It is no coincidence then that the reason that we are seeing such disproportionate rates of opioid abuse, suicide, heavy drinking and the so-called deaths of despair among "working class" and "poor whites", but especially white men, is from a perceived threat to their privilege and social status. There are other changes to American society with technology and the extreme economic precarity and insecurity caused by late-stage capitalism and globalization that are impacting Americans across the board, but white people as a group are experiencing this as an acute threat to white privilege and white entitlement.
Instead of interrogating how the expectations of whiteness and white privilege and the cultural tropes and narratives of whiteness and its lies have hurt them, many white people are lashing out at the wrong people.
We need to ask these questions in a compassionate way. What is wrong with White America? What is wrong with the white family? Why are they increasingly dysfunctional? Why are they as a group increasingly unable to deal with the world as it is?
It's a very humanistic thing to say, how do how do we save these people from themselves so they can stop hurting other people too? If we can't figure out how to help white families, and white people and white communities, a lot of black and brown folk are going to die first.
What should "white leadership" be doing in response to Trumpism and the MAGA movement, neofascism, racial authoritarianism, and the rise in hate crimes and other antisocial behavior committed by white people against nonwhites and other targeted groups in the Age of Trump?
I think it's important for them to not only condemn white supremacy, as Biden has done, obviously.
It is also critically important to point out that if black people, Muslims, Latinos, or any other "minority group" was engaging in this behavior that there would questions asked about family, culture, leadership, etc
There is an obvious element of hypocrisy at work here: white pathology is usually not considered racialized pathology. Many people can't even conceptualize it in those terms because to be "white" is by definition to be "normal" in America.
When white folks commit violence, it's seen as an American problem.
When white folks have a disproportionate opioid crisis, it's an American problem.
When the jobs start to leave the heartland and the rust belt in these white communities, it's an American problem.
Whereas when those things happen in black and brown spaces, it's a very specific racialized problem. And we need politicians who are willing to call that out and to say, "Listen, the reality is that there are some very specific dysfunctions and pathologies that are taking place in the white middle class and above. These problems are not exclusive to Appalachia.
These are not problems and challenges that are just impacting poor white people and the "white working class" who live in trailer parks.
Also, it is not poor white people who are going out and buying assault rifles and building an arsenal who then commit mass shootings at schools or Walmart of Dollar General or wherever.

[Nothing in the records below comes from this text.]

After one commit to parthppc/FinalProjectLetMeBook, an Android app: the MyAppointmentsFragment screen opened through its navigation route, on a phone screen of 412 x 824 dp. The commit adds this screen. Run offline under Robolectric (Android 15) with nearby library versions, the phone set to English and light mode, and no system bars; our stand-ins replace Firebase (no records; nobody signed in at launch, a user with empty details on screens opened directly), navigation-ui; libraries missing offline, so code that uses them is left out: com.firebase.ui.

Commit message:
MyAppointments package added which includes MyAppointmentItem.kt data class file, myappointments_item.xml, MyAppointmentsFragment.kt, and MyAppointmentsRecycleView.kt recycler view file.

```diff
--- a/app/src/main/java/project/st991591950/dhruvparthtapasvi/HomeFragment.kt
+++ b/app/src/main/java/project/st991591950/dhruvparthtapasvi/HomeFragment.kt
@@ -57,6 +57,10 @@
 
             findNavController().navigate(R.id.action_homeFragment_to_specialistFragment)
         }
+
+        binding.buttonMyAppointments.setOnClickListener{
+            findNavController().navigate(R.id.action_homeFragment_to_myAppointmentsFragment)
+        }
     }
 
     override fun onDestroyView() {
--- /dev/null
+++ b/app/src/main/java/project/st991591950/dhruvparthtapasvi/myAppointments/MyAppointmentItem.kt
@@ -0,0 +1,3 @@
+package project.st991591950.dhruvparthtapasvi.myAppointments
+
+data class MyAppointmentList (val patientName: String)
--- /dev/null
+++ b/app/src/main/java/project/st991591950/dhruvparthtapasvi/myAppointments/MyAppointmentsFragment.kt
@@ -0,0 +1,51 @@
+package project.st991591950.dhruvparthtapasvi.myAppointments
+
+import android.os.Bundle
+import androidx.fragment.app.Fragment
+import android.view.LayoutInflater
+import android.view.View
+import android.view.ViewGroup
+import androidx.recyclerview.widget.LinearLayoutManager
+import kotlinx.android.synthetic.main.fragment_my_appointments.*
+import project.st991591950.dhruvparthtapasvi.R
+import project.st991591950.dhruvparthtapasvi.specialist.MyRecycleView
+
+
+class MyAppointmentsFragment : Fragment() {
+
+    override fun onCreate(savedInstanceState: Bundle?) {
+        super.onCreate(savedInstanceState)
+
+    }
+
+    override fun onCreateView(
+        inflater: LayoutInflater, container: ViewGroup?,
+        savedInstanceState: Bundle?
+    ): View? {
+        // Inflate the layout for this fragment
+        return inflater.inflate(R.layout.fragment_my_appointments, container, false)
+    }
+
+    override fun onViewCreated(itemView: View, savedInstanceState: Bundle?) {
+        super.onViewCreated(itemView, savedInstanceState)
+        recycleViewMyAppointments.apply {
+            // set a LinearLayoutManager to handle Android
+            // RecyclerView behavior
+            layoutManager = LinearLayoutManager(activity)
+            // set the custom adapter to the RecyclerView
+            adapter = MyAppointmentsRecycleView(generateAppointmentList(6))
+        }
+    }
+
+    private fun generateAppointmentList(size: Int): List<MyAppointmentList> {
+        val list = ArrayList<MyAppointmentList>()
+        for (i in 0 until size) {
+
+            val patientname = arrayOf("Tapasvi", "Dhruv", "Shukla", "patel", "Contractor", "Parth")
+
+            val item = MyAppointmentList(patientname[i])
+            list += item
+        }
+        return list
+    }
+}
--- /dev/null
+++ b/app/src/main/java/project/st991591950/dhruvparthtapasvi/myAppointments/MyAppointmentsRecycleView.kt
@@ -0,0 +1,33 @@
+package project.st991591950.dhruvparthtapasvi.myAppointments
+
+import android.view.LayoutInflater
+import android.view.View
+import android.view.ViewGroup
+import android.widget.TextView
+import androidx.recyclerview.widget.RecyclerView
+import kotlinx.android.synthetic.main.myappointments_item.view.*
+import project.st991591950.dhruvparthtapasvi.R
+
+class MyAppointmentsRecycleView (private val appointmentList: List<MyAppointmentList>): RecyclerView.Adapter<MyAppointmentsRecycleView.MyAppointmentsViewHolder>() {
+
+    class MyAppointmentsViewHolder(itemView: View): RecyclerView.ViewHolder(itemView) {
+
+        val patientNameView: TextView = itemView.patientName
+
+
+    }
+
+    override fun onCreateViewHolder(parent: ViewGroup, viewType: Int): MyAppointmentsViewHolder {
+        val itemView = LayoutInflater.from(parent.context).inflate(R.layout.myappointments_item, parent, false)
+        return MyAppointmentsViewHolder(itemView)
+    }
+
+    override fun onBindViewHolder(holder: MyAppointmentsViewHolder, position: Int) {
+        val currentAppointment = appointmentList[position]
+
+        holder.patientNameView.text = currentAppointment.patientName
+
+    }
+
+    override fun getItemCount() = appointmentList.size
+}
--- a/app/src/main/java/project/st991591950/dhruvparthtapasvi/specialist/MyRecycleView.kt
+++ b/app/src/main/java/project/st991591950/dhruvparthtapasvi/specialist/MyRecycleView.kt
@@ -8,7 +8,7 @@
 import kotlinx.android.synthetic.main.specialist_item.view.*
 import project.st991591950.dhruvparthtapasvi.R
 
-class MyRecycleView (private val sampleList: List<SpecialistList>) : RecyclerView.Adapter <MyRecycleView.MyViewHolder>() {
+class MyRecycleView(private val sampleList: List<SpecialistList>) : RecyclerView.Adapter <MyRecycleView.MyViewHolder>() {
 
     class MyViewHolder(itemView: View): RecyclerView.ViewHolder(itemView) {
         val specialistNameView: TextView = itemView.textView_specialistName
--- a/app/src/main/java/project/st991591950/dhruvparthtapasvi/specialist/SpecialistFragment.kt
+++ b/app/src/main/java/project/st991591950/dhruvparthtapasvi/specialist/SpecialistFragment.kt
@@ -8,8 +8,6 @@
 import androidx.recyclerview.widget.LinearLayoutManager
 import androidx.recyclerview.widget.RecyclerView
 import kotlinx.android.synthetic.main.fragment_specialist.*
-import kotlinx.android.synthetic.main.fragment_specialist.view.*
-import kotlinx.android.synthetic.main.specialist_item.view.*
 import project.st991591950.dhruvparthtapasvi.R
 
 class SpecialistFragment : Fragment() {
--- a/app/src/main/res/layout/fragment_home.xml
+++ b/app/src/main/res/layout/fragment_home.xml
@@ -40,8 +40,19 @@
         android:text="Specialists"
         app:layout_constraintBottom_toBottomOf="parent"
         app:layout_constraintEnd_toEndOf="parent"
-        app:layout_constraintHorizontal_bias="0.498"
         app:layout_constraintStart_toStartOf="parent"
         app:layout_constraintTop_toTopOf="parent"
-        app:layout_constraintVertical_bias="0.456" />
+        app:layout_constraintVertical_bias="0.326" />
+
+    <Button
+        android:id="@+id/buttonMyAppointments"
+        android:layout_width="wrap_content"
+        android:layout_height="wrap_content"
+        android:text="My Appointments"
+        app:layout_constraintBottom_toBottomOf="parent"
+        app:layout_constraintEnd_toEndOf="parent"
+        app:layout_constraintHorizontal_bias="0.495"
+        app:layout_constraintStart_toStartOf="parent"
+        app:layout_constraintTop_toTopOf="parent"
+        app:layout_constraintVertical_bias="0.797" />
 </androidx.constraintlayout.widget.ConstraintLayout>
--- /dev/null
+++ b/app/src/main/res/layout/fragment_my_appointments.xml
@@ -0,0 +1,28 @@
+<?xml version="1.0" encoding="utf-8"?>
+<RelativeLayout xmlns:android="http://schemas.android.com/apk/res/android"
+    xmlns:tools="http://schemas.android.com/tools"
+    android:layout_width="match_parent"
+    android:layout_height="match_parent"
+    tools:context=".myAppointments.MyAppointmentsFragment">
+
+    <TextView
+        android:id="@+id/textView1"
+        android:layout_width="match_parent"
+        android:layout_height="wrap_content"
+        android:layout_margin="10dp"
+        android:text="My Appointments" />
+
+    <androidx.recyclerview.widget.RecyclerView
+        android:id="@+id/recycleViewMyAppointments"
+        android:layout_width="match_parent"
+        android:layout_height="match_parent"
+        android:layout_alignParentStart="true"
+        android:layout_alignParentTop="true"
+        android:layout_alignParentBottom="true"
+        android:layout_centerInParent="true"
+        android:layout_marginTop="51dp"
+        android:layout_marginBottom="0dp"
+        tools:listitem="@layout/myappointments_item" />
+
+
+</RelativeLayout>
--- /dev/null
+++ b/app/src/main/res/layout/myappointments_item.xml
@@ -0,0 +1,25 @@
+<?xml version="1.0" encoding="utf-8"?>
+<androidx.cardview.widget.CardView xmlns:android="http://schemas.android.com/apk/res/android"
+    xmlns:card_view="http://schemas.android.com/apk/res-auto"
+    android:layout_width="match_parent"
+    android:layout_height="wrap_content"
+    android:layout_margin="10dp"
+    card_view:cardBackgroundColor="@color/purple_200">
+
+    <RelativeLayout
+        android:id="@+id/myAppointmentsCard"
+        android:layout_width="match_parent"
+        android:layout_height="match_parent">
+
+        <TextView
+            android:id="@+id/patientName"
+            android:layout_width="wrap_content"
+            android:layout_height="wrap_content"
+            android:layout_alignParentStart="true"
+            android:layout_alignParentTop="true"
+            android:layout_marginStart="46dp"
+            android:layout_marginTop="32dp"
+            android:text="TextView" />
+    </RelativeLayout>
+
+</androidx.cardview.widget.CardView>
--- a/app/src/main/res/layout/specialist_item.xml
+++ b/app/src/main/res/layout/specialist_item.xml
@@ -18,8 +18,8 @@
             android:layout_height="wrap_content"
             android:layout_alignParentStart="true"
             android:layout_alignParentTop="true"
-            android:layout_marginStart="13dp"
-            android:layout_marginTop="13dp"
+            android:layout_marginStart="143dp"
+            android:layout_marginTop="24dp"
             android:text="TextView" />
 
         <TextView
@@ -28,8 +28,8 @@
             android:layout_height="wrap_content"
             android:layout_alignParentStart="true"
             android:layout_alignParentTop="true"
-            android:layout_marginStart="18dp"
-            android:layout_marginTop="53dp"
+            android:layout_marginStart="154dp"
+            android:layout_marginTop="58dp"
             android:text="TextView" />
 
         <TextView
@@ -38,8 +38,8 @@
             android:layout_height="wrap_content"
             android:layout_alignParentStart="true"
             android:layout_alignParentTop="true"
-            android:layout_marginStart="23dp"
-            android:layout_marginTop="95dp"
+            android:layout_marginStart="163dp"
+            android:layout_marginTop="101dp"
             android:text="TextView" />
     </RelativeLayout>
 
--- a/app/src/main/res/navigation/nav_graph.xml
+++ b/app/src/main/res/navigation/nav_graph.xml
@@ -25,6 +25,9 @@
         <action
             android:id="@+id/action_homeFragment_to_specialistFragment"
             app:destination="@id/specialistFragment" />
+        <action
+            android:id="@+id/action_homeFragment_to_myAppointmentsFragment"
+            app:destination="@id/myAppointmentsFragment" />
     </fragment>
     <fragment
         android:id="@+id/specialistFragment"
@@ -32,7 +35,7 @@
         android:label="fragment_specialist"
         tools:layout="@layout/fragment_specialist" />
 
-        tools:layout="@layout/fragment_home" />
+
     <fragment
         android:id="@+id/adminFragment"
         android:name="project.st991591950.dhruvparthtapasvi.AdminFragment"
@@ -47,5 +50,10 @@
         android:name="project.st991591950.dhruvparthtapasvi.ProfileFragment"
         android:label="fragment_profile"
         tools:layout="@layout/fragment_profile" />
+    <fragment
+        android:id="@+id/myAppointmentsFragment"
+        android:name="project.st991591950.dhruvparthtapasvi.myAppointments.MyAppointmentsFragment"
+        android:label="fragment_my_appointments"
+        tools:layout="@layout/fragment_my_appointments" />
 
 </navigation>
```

We need to be asking why it is a certain cohort of white people who are engaging in these types of destructive behaviors.
about the GOP's war against multiracial democracy